EXERCISE:
The whole of the data, every line, should come back exactly the same.

Change detection outputs:
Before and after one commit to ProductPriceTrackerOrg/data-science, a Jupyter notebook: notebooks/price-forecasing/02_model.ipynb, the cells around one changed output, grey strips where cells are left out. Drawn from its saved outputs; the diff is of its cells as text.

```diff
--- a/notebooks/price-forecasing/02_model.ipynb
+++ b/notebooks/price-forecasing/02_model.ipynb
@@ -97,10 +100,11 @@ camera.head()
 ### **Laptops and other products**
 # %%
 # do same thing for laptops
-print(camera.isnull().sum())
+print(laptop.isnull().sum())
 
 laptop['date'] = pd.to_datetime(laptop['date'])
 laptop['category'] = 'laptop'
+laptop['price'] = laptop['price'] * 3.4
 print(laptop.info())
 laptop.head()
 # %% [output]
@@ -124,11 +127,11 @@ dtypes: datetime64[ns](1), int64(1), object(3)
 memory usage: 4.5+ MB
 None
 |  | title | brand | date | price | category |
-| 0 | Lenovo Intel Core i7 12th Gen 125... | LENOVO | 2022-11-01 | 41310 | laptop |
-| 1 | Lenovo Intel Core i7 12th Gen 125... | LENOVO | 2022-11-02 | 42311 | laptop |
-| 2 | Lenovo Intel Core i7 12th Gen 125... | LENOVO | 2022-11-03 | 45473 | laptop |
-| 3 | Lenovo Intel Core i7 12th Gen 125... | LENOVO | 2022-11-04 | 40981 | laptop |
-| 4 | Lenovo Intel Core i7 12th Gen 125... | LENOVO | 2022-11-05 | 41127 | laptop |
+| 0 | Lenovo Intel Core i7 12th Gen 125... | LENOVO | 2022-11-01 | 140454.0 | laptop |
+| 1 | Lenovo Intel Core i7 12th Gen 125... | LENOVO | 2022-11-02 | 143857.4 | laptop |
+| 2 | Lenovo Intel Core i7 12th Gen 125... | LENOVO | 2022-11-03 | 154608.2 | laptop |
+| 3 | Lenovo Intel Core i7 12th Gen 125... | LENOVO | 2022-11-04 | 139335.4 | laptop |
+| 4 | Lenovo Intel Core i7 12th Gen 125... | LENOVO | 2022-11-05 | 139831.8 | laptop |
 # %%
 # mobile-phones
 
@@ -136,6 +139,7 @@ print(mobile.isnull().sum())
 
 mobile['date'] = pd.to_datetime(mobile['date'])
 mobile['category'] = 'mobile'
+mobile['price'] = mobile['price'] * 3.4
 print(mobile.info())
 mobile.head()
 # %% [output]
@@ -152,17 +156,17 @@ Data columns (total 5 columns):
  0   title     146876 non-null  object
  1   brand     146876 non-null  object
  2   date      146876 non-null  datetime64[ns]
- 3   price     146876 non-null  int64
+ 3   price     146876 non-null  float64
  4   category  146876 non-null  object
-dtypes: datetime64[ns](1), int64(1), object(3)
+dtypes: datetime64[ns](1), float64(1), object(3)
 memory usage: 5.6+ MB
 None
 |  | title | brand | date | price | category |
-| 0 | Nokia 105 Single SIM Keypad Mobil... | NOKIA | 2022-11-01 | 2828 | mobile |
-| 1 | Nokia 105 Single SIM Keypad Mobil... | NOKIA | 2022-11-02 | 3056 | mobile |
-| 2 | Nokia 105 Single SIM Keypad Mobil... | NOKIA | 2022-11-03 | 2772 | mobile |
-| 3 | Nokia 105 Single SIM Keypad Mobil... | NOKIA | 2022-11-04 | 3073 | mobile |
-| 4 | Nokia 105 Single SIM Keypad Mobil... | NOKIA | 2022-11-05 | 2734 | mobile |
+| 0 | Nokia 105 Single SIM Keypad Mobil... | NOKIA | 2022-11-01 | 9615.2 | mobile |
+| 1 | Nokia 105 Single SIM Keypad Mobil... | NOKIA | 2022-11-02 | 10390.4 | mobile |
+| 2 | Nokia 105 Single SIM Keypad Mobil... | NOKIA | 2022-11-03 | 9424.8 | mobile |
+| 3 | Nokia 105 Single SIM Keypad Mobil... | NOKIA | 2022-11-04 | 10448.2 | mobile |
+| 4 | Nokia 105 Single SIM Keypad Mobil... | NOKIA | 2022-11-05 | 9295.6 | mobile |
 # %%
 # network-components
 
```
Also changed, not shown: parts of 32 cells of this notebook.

WRITTEN REPLY:
Before and after one commit to ProductPriceTrackerOrg/data-science, a Jupyter notebook: notebooks/price-forecasing/02_model.ipynb, the cells around one changed output, grey strips where cells are left out. Drawn from its saved outputs; the diff is of its cells as text.

```diff
--- a/notebooks/price-forecasing/02_model.ipynb
+++ b/notebooks/price-forecasing/02_model.ipynb
@@ -97,10 +100,11 @@ camera.head()
 ### **Laptops and other products**
 # %%
 # do same thing for laptops
-print(camera.isnull().sum())
+print(laptop.isnull().sum())
 
 laptop['date'] = pd.to_datetime(laptop['date'])
 laptop['category'] = 'laptop'
+laptop['price'] = laptop['price'] * 3.4
 print(laptop.info())
 laptop.head()
 # %% [output]
@@ -124,11 +127,11 @@ dtypes: datetime64[ns](1), int64(1), object(3)
 memory usage: 4.5+ MB
 None
 |  | title | brand | date | price | category |
-| 0 | Lenovo Intel Core i7 12th Gen 125... | LENOVO | 2022-11-01 | 41310 | laptop |
-| 1 | Lenovo Intel Core i7 12th Gen 125... | LENOVO | 2022-11-02 | 42311 | laptop |
-| 2 | Lenovo Intel Core i7 12th Gen 125... | LENOVO | 2022-11-03 | 45473 | laptop |
-| 3 | Lenovo Intel Core i7 12th Gen 125... | LENOVO | 2022-11-04 | 40981 | laptop |
-| 4 | Lenovo Intel Core i7 12th Gen 125... | LENOVO | 2022-11-05 | 41127 | laptop |
+| 0 | Lenovo Intel Core i7 12th Gen 125... | LENOVO | 2022-11-01 | 140454.0 | laptop |
+| 1 | Lenovo Intel Core i7 12th Gen 125... | LENOVO | 2022-11-02 | 143857.4 | laptop |
+| 2 | Lenovo Intel Core i7 12th Gen 125... | LENOVO | 2022-11-03 | 154608.2 | laptop |
+| 3 | Lenovo Intel Core i7 12th Gen 125... | LENOVO | 2022-11-04 | 139335.4 | laptop |
+| 4 | Lenovo Intel Core i7 12th Gen 125... | LENOVO | 2022-11-05 | 139831.8 | laptop |
 # %%
 # mobile-phones
 
@@ -136,6 +139,7 @@ print(mobile.isnull().sum())
 
 mobile['date'] = pd.to_datetime(mobile['date'])
 mobile['category'] = 'mobile'
+mobile['price'] = mobile['price'] * 3.4
 print(mobile.info())
 mobile.head()
 # %% [output]
@@ -152,17 +156,17 @@ Data columns (total 5 columns):
  0   title     146876 non-null  object
  1   brand     146876 non-null  object
  2   date      146876 non-null  datetime64[ns]
- 3   price     146876 non-null  int64
+ 3   price     146876 non-null  float64
  4   category  146876 non-null  object
-dtypes: datetime64[ns](1), int64(1), object(3)
+dtypes: datetime64[ns](1), float64(1), object(3)
 memory usage: 5.6+ MB
 None
 |  | title | brand | date | price | category |
-| 0 | Nokia 105 Single SIM Keypad Mobil... | NOKIA | 2022-11-01 | 2828 | mobile |
-| 1 | Nokia 105 Single SIM Keypad Mobil... | NOKIA | 2022-11-02 | 3056 | mobile |
-| 2 | Nokia 105 Single SIM Keypad Mobil... | NOKIA | 2022-11-03 | 2772 | mobile |
-| 3 | Nokia 105 Single SIM Keypad Mobil... | NOKIA | 2022-11-04 | 3073 | mobile |
-| 4 | Nokia 105 Single SIM Keypad Mobil... | NOKIA | 2022-11-05 | 2734 | mobile |
+| 0 | Nokia 105 Single SIM Keypad Mobil... | NOKIA | 2022-11-01 | 9615.2 | mobile |
+| 1 | Nokia 105 Single SIM Keypad Mobil... | NOKIA | 2022-11-02 | 10390.4 | mobile |
+| 2 | Nokia 105 Single SIM Keypad Mobil... | NOKIA | 2022-11-03 | 9424.8 | mobile |
+| 3 | Nokia 105 Single SIM Keypad Mobil... | NOKIA | 2022-11-04 | 10448.2 | mobile |
+| 4 | Nokia 105 Single SIM Keypad Mobil... | NOKIA | 2022-11-05 | 9295.6 | mobile |
 # %%
 # network-components
 
```
Also changed, not shown: parts of 32 cells of this notebook.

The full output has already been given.